Worth reading for pretty much everyone. It's universal!
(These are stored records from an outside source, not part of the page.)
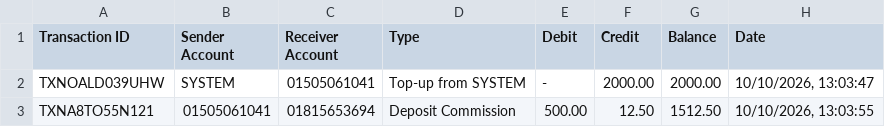
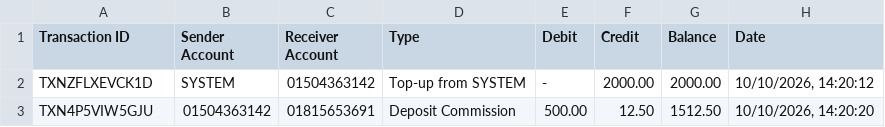
Before and after one commit to MoumitaRashidBushra/playwright-automation-dmoney, a CSV file: self_statement_2026-10-10.csv, drawn as a sheet.

```diff
--- a/self_statement_2026-10-10.csv
+++ b/self_statement_2026-10-10.csv
@@ -1,3 +1,3 @@
 "Transaction ID","Sender Account","Receiver Account","Type","Debit","Credit","Balance","Date"
-"TXNOALD039UHW","SYSTEM","01505061041","Top-up from SYSTEM","-","2000.00","2000.00","10/10/2026, 13:03:47"
-"TXNA8TO55N121","01505061041","01815653694","Deposit Commission","500.00","12.50","1512.50","10/10/2026, 13:03:55"
+"TXNZFLXEVCK1D","SYSTEM","01504363142","Top-up from SYSTEM","-","2000.00","2000.00","10/10/2026, 14:20:12"
+"TXN4P5VIW5GJU","01504363142","01815653691","Deposit Commission","500.00","12.50","1512.50","10/10/2026, 14:20:20"
```
Also changed, not shown: 1 other file.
It is really a nice epic based on man's fall and regain.I like this poem.I'm also a poet, wrote many poems.My real name is M.Muzzammil Shah